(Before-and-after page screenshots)

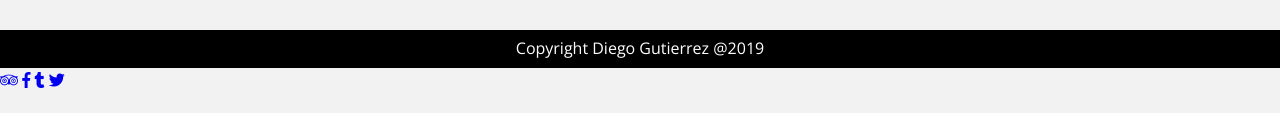
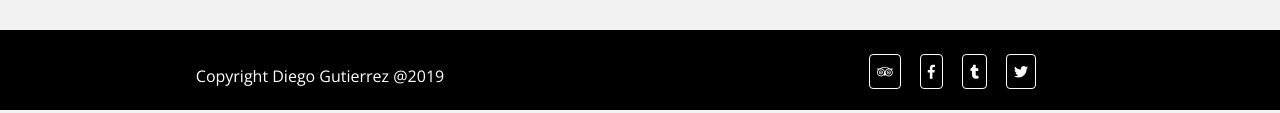
Before and after one commit to taimondg81/Restaurant01, a plain HTML site: page index.html in a window 1280 px wide. Shown: the part 6302-6415 px from the top of the page. Drawn offline with nearby package versions, Linux system fonts and the light colour scheme; files whose address does not match are found by name.

Commit message:
Se agregan las redes sociales en el footer

```diff
--- a/css/footer.css
+++ b/css/footer.css
@@ -8,14 +8,45 @@
     margin-bottom: 0;
 }
 
+.footer {
+    width: 100%;
+    height: 80px;
+    display: flex;
+    justify-content: center;
+    justify-items: center;
+
+}
+
 .coporight_container {
-    width: 100%;
+    width: 50%;
     /*height: 70px;*/
     border: 1px solid black;
     margin-right: auto;
     margin-left: auto;
     background-color: #000;
     margin-bottom: 0;
+    line-height: 80px;
+}
+
+.container-redes {
+    width: 50%;
+    /*height: 70px;*/
+    border: 1px solid black;
+    margin-right: auto;
+    margin-left: auto;
+    background-color: #000;
+    margin-bottom: 0;
+    text-align: center;
+    line-height: 80px;
+}
+
+.container-redes a {
+    color: #fff;
+    padding: 7px;
+    font-size: 14px;
+    border-radius: 4px;
+    border: 1px solid #fff;
+    margin-right: 15px;
 }
 
 .informationweb {
```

Goal of the exercise: Only an exact, picture-free copy of the entries counts as the answer.

Result of the task:
Before and after one commit to taimondg81/Restaurant01, a plain HTML site: page index.html in a window 1280 px wide. Shown: the part 6302-6415 px from the top of the page. Drawn offline with nearby package versions, Linux system fonts and the light colour scheme; files whose address does not match are found by name.

Commit message:
Se agregan las redes sociales en el footer

```diff
--- a/css/footer.css
+++ b/css/footer.css
@@ -8,14 +8,45 @@
     margin-bottom: 0;
 }
 
+.footer {
+    width: 100%;
+    height: 80px;
+    display: flex;
+    justify-content: center;
+    justify-items: center;
+
+}
+
 .coporight_container {
-    width: 100%;
+    width: 50%;
     /*height: 70px;*/
     border: 1px solid black;
     margin-right: auto;
     margin-left: auto;
     background-color: #000;
     margin-bottom: 0;
+    line-height: 80px;
+}
+
+.container-redes {
+    width: 50%;
+    /*height: 70px;*/
+    border: 1px solid black;
+    margin-right: auto;
+    margin-left: auto;
+    background-color: #000;
+    margin-bottom: 0;
+    text-align: center;
+    line-height: 80px;
+}
+
+.container-redes a {
+    color: #fff;
+    padding: 7px;
+    font-size: 14px;
+    border-radius: 4px;
+    border: 1px solid #fff;
+    margin-right: 15px;
 }
 
 .informationweb {
```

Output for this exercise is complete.